(Data supplied Opens)

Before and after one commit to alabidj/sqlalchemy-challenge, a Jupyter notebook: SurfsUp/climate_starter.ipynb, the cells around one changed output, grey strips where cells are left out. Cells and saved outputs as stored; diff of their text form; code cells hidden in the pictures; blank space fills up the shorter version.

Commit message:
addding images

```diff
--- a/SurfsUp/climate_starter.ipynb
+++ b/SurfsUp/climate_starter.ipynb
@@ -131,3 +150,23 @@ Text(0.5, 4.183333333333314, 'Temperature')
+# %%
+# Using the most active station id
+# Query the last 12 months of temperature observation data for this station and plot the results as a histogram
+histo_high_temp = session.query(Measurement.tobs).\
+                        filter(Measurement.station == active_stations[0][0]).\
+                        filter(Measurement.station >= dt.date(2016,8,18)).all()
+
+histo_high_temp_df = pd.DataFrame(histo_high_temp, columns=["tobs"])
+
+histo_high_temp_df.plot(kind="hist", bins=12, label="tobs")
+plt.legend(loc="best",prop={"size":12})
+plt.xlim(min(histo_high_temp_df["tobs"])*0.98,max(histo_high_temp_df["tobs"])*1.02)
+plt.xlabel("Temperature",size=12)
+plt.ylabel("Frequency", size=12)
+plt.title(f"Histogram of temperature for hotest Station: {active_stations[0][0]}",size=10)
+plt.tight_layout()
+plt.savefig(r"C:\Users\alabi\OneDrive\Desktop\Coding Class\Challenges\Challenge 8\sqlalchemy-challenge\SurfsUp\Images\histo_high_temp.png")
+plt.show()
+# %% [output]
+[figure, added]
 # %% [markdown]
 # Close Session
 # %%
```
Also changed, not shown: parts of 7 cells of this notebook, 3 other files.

(Data supplied Closes)

# To do
Using the records above, copy every line that has the word "Measurement" in it.

# Response to this task
+histo_high_temp = session.query(Measurement.tobs).\
+                        filter(Measurement.station == active_stations[0][0]).\
+                        filter(Measurement.station >= dt.date(2016,8,18)).all()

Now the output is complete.